Miami-born Cubans want everyone to share in a ‘cafecito’ break at 3:05 p.m.
Ah! Those open windows along the sidewalks that are strewn throughout the city, with the whirring sound of an espresso machine behind them and that unmistakable aroma emanating—almost slapping one joyfully—as it’s approached. This is Miami’s gift to everyone, regardless of age, nationality, ethnicity or creed.
I must admit: I have my own machine at home. I am not alone, as I estimate that a considerable amount of Miamians are addicts of the curiously-strong, curiously-sweet concoction known as Cuban coffee.
On ALL of my tours, with very few exceptions, you will partake in the sidewalk cafecito experience with me and I will always say the same thing at the very moment you are holding your thimble-sized serving: “When in Miami, do as Miamians do.”
But when I saw this morning’s Miami Herald to find that a fellow Cuban-American, PR practitioner and Facebook friend, JennyLee Molina, has launched a social media phenomenon with the “3:05 Cafecito” campaign, I nearly spilled mine on my desk.

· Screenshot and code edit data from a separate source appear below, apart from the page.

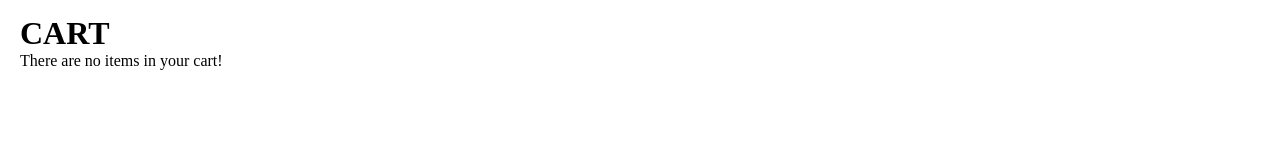
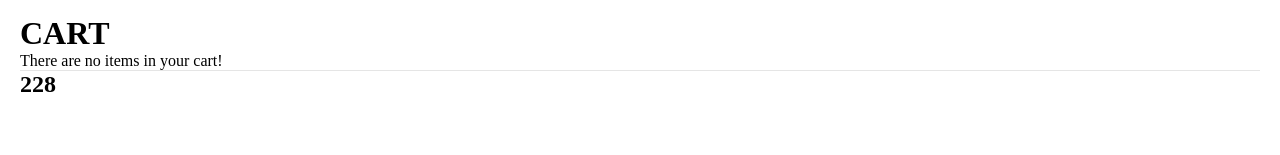
Before and after one commit to rusikstayhome/Ruslan_Orlov-Scandiweb, a React (Create React App) app: page /cart in a window 1280 px wide. Shown: the part 145-300 px from the top of the page. Built offline with nearby package versions, Linux system fonts and the light colour scheme.

Commit message:
made quanity and prices dynamic

```diff
--- a/src/GraphQL/Queries.js
+++ b/src/GraphQL/Queries.js
@@ -71,3 +71,9 @@ query getCart {
     cartItems @client
 }
 `;
+
+export const GET_CURRENT_SUMMARY = gql`
+query getSummary {
+    summary @client
+}
+`;
--- a/src/components/Card/Card.jsx
+++ b/src/components/Card/Card.jsx
@@ -11,6 +11,10 @@ import './Card.css';
 class Card extends React.Component {
   state = {
     showCartImg: false,
+    attributes: {
+      activeAttribute: {},
+      color: null,
+    },
   };
 
   onMouseEnter = () => {
@@ -30,7 +34,8 @@ class Card extends React.Component {
   };
 
   addItemToCart = (id) => {
-    const cart = [{ productId: id }];
+    const price = this.props.prices;
+    const cart = [{ productId: id, attributes: this.state.attributes, price, quantity: 1 }];
     cartItemsVar([...cartItemsVar(), ...cart]);
   };
 
--- a/src/pages/Cart/Cart.jsx
+++ b/src/pages/Cart/Cart.jsx
@@ -1,8 +1,10 @@
 import React from 'react';
 
 import CartItem from './CartItem/CartItem';
+import CartSummary from './CartItem/CartSummary/CartSummary';
 
 import { GET_CURRENT_CART } from '../../GraphQL/Queries';
+import { cartItemsVar } from '../../GraphQL/client/cache';
 import { Query } from '@apollo/client/react/components';
 
 class Cart extends React.Component {
@@ -26,12 +28,14 @@ class Cart extends React.Component {
                         <CartItem
                           key={i}
                           id={item.productId}
+                          quantity={item.quantity}
                           attributes={item.attributes}
                           index={i}
                         />
                       ))}
                   </ul>
                 )}
+                <CartSummary />
               </div>
             );
           }}
--- a/src/pages/Cart/CartItem/CartItem.jsx
+++ b/src/pages/Cart/CartItem/CartItem.jsx
@@ -1,7 +1,6 @@
 import React from 'react';
 
 import CartImgSection from './CartImg/CartImgSection';
-import CartSummary from './CartSummary/CartSummary';
 import Price from '../../Product/Price/Price';
 import Attributes from '../../Product/Attributes/Attributes';
 
@@ -27,6 +26,7 @@ class CartItem extends React.Component {
   componentDidMount() {
     this.setState({
       attributes: this.props.attributes,
+      quantity: this.props.quantity,
     });
   }
 
@@ -80,6 +80,13 @@ class CartItem extends React.Component {
       this.setState({
         quantity: this.state.quantity + 1,
       });
+      const quantity = this.state.quantity;
+      let newCartItem = { ...cartItemsVar()[this.props.index] };
+      newCartItem.quantity = quantity + 1;
+      const cartItems = cartItemsVar();
+      cartItems.splice(this.props.index, 1, newCartItem);
+      cartItemsVar([...cartItems]);
+      console.log(cartItemsVar());
     } else {
       if (this.state.quantity <= 1) {
         const cartItems = cartItemsVar();
@@ -90,10 +97,18 @@ class CartItem extends React.Component {
       this.setState({
         quantity: this.state.quantity - 1,
       });
+      const quantity = this.state.quantity;
+      let newCartItem = { ...cartItemsVar()[this.props.index] };
+      newCartItem.quantity = quantity - 1;
+      const cartItems = cartItemsVar();
+      cartItems.splice(this.props.index, 1, newCartItem);
+      cartItemsVar([...cartItems]);
+      console.log(cartItemsVar());
     }
   };
 
   render() {
+    const { quantity } = this.state;
     return (
       <Query variables={{ id: this.props.id }} query={GET_ONE_PRODUCT}>
         {({ loading, error, data }) => {
@@ -110,7 +125,7 @@ class CartItem extends React.Component {
                   </div>
                   <div className="product-price">
                     <h2>
-                      <Price price={price} />
+                      <Price price={price} quantity={quantity} />
                     </h2>
                   </div>
                   <div className="product-attributes">
@@ -132,7 +147,6 @@ class CartItem extends React.Component {
                   />
                 </section>
               </article>
-              <CartSummary />
             </>
           );
         }}
--- a/src/pages/Cart/CartItem/CartSummary/CartSummary.jsx
+++ b/src/pages/Cart/CartItem/CartSummary/CartSummary.jsx
@@ -1,10 +1,43 @@
 import React from 'react';
+
+import Price from '../../../Product/Price/TotalPrice';
+
+import { Query } from '@apollo/client/react/components';
+import { cartItemsVar } from '../../../../GraphQL/client/cache';
+import { GET_CURRENT_CURRENCY } from '../../../../GraphQL/Queries';
 
 import './CartSummary.css';
 
 class CartSummary extends React.Component {
   render() {
-    return <section className="cart-summary"></section>;
+    const localStorageCurrency = window.localStorage.getItem('currency');
+    // console.log();
+    return (
+      <Query query={GET_CURRENT_CURRENCY}>
+        {({ loading, error, data }) => {
+          if (loading) return;
+          if (error) return;
+          //   const totalPrice = data.cartItems.map((obj) => obj.price).filter((price) => price);
+          //   console.log(data);
+          //   console.log(
+          //     cartItemsVar().map((obj) =>
+          //       obj.price
+          //         .filter(
+          //           (price) =>
+          //             price.currency.label === data.currency ||
+          //             price.currency.label === localStorageCurrency,
+          //         )
+          //         .map((item) => item.amount * obj.quantity),
+          //     ),
+          //   );
+          return (
+            <section className="cart-summary">
+              <h2>{/* <Price /> */}228</h2>
+            </section>
+          );
+        }}
+      </Query>
+    );
   }
 }
 
--- a/src/pages/Product/Price/Price.jsx
+++ b/src/pages/Product/Price/Price.jsx
@@ -1,12 +1,13 @@
 import React from 'react';
 
 import { Query } from '@apollo/client/react/components';
-
 import { GET_CURRENT_CURRENCY } from '../../../GraphQL/Queries';
 
 class Price extends React.Component {
   render() {
     const { price } = this.props;
+    const { quantity } = this.props;
+
     const localStorageCurrency = window.localStorage.getItem('currency');
 
     return (
@@ -19,7 +20,10 @@ class Price extends React.Component {
             ? price.filter((price) => price.currency.label === data.currency)
             : price.filter((price) => price.currency.label === (localStorageCurrency || 'USD'));
 
-          return <>{`${currentPrice[0].currency.symbol}${currentPrice[0].amount}`}</>;
+          const totalPrice =
+            quantity > 1 ? (currentPrice[0].amount * quantity).toFixed(2) : currentPrice[0].amount;
+
+          return <>{`${currentPrice[0].currency.symbol}${totalPrice}`}</>;
         }}
       </Query>
     );
--- a/src/pages/Product/Product.jsx
+++ b/src/pages/Product/Product.jsx
@@ -49,8 +49,8 @@ class Product extends React.Component {
     }));
   };
 
-  addItemToCart = (id) => {
-    const cart = [{ productId: id, attributes: this.state.attributes }];
+  addItemToCart = (id, price) => {
+    const cart = [{ productId: id, attributes: this.state.attributes, price, quantity: 1 }];
     cartItemsVar([...cartItemsVar(), ...cart]);
   };
 
@@ -108,7 +108,7 @@ class Product extends React.Component {
                 </div>
                 <button
                   className="product-addButton"
-                  onClick={() => this.addItemToCart(data.product.id)}>
+                  onClick={() => this.addItemToCart(data.product.id, price)}>
                   ADD TO CART
                 </button>
                 <div
```
Also changed, not shown: src/pages/Product/Price/TotalPrice.jsx (added).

It’s such a phenomenal idea, I almost wish I had come up with it myself! But, I’m glad she did…
It’s actually pretty deep.
Sometimes I’m asked what it’s like to be a Cuban-American in Miami by out-of-towners; what it’s like living “in the hyphen.” My response is always the same: It’s like being an Italian-American in New York, an Irish-American in Boston or a Polish-American in Chicago. I’m American, but more succinctly, I am Miamian; one of the most misunderstood creatures north of 215th Street. One that has retained the language of my forebears and gained a few of the customs of their fatherland along the way.
Miami-born Cubans are a distinct American ethnicity not often portrayed in popular media. We are a group of sons and daughters, and grandsons and granddaughters, of Cuban immigrants who have assimilated by attending American schools and universities and are strewn all over the US like those cafe cubano windows are throughout the 305 area code.
There are a lot of things, other than our afternoon coffee break, that distinguishes folk of my ilk. But this is definitely a worthwhile tradition to embrace for starters.
–Ralph de la Portilla
Even the Kardashian sisters couldn’t resist walking up to the Cuban coffee window (Photo from Zimbio.com)